Established in 1923 by the American Institute of Graphic Arts as "Fifty Books," the 50 Books | 50 Covers competition has continued to carry on the tradition of awarding the best book designs, annually, for over 90 years. For the past five years, Design Observer has joined AIGA in hosting the competition. This year they expanded the process to involve a published book and an upcoming exhibition of the winners, held in October in New Orleans, which they funded on Kickstarter.
And last week, Design Observer announced this year's winners, divided up into overall book design and solely cover design. Across both categories, typography takes center stage over book cover imagery; in many cases, bold or experimental type is the only thing featured. Take designer David Smith's clean, white and orange embossed design for A New Quiet by artist Mark Garry or the rainbow gradient type of Mongrel Rapture: The Architecture of Ashton Raggatt McDougall, designed by Stuart Geddes and ARM Architecture. In Michael Bennett and Sarah Bennett's profanity-filled self-help book, F*ck Feelings, designed by Jason Heuer the only graphic embellishment is a bubbly red asterisk.

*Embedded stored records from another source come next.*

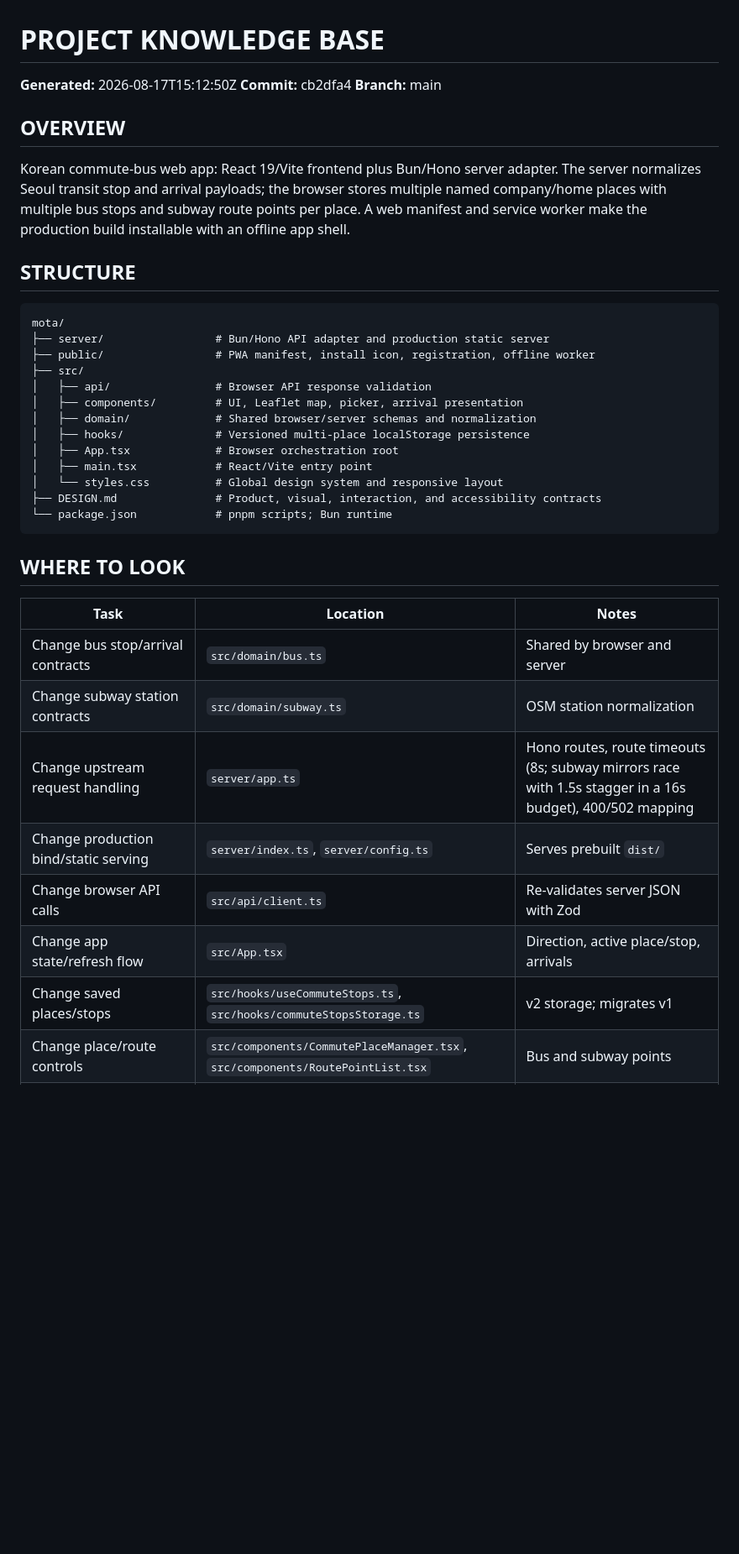
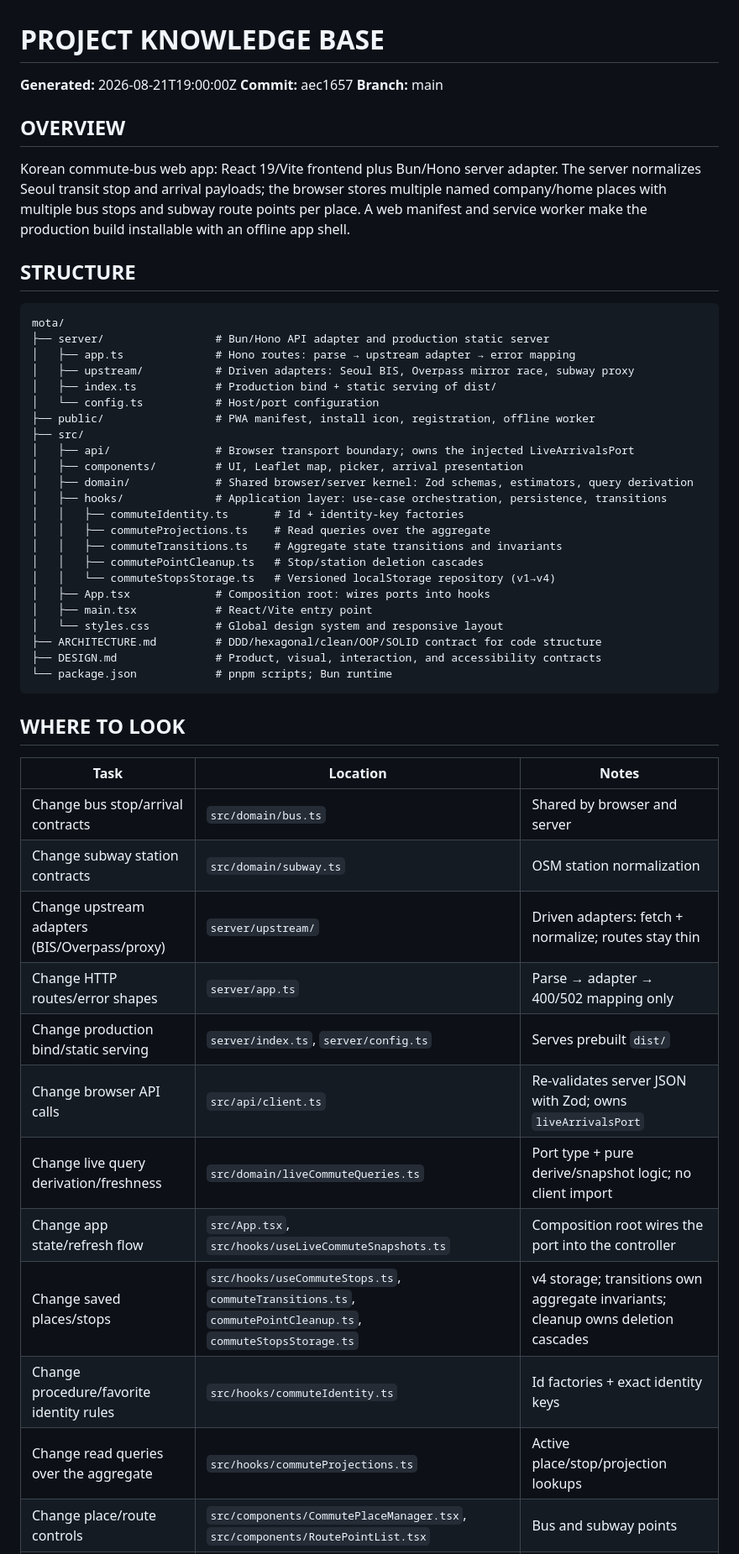
Before and after one commit to m16khb-org/mota, a Markdown page: AGENTS.md, the part around one of its changes. Shown at 84% size. Rendered like a GitHub page; blank space fills up the shorter version.

````diff
--- a/AGENTS.md
+++ b/AGENTS.md
@@ -1,7 +1,7 @@
 # PROJECT KNOWLEDGE BASE
 
-**Generated:** 2026-08-17T15:12:50Z
-**Commit:** cb2dfa4
+**Generated:** 2026-08-21T19:00:00Z
+**Commit:** aec1657
 **Branch:** main
 
 ## OVERVIEW
@@ -16,15 +16,25 @@ manifest and service worker make the production build installable with an offlin
 ```text
 mota/
 ├── server/                 # Bun/Hono API adapter and production static server
+│   ├── app.ts              # Hono routes: parse → upstream adapter → error mapping
+│   ├── upstream/           # Driven adapters: Seoul BIS, Overpass mirror race, subway proxy
+│   ├── index.ts            # Production bind + static serving of dist/
+│   └── config.ts           # Host/port configuration
 ├── public/                 # PWA manifest, install icon, registration, offline worker
 ├── src/
-│   ├── api/                # Browser API response validation
+│   ├── api/                # Browser transport boundary; owns the injected LiveArrivalsPort
 │   ├── components/         # UI, Leaflet map, picker, arrival presentation
-│   ├── domain/             # Shared browser/server schemas and normalization
-│   ├── hooks/              # Versioned multi-place localStorage persistence
-│   ├── App.tsx             # Browser orchestration root
+│   ├── domain/             # Shared browser/server kernel: Zod schemas, estimators, query derivation
+│   ├── hooks/              # Application layer: use-case orchestration, persistence, transitions
+│   │   ├── commuteIdentity.ts       # Id + identity-key factories
+│   │   ├── commuteProjections.ts    # Read queries over the aggregate
+│   │   ├── commuteTransitions.ts    # Aggregate state transitions and invariants
+│   │   ├── commutePointCleanup.ts   # Stop/station deletion cascades
+│   │   └── commuteStopsStorage.ts   # Versioned localStorage repository (v1→v4)
+│   ├── App.tsx             # Composition root: wires ports into hooks
 │   ├── main.tsx            # React/Vite entry point
 │   └── styles.css          # Global design system and responsive layout
+├── ARCHITECTURE.md         # DDD/hexagonal/clean/OOP/SOLID contract for code structure
 ├── DESIGN.md               # Product, visual, interaction, and accessibility contracts
 └── package.json            # pnpm scripts; Bun runtime
 ```
@@ -35,9 +45,13 @@ mota/
 |------|----------|-------|
 | Change bus stop/arrival contracts | `src/domain/bus.ts` | Shared by browser and server |
 | Change subway station contracts | `src/domain/subway.ts` | OSM station normalization |
-| Change upstream request handling | `server/app.ts` | Hono routes, route timeouts (8s; subway mirrors race with 1.5s stagger in a 16s budget), 400/502 mapping |
+| Change upstream adapters (BIS/Overpass/proxy) | `server/upstream/` | Driven adapters: fetch + normalize; routes stay thin |
+| Change HTTP routes/error shapes | `server/app.ts` | Parse → adapter → 400/502 mapping only |
 | Change production bind/static serving | `server/index.ts`, `server/config.ts` | Serves prebuilt `dist/` |
-| Change browser API calls | `src/api/client.ts` | Re-validates server JSON with Zod |
-| Change app state/refresh flow | `src/App.tsx` | Direction, active place/stop, arrivals |
-| Change saved places/stops | `src/hooks/useCommuteStops.ts`, `src/hooks/commuteStopsStorage.ts` | v2 storage; migrates v1 |
+| Change browser API calls | `src/api/client.ts` | Re-validates server JSON with Zod; owns `liveArrivalsPort` |
+| Change live query derivation/freshness | `src/domain/liveCommuteQueries.ts` | Port type + pure derive/snapshot logic; no client import |
+| Change app state/refresh flow | `src/App.tsx`, `src/hooks/useLiveCommuteSnapshots.ts` | Composition root wires the port into the controller |
+| Change saved places/stops | `src/hooks/useCommuteStops.ts`, `commuteTransitions.ts`, `commutePointCleanup.ts`, `commuteStopsStorage.ts` | v4 storage; transitions own aggregate invariants; cleanup owns deletion cascades |
+| Change procedure/favorite identity rules | `src/hooks/commuteIdentity.ts` | Id factories + exact identity keys |
+| Change read queries over the aggregate | `src/hooks/commuteProjections.ts` | Active place/stop/projection lookups |
 | Change place/route controls | `src/components/CommutePlaceManager.tsx`, `src/components/RoutePointList.tsx` | Bus and subway points |
````
Also changed, not shown: other parts of AGENTS.md (+52 -38 lines), ARCHITECTURE.md (added, +173 -0 lines).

Trends in book cover design tend to be a reaction to the book cover trends before it: in this case, a course reversal from image-heavy covers to set a book apart from others on the shelves (real or virtual). Typographic overs are also easier to see and read at thumbnail size, an increasing concern for book designers as online retailers like Amazon have redefined the market. As the judges write in their announcement, "Covers ... do double and triple duty, functioning not just as alluring packaging on the bookstore shelf, but as telegraphic icons in the realm of online marketing and sortable rubrics in online libraries."
Either way, not a bad trend—particularly in this batch of winners. Check out our selection of the typographic book covers from this year's 50 Books | 50 Covers and head over Design Observer for the full list.
[All Images: via Design Observer]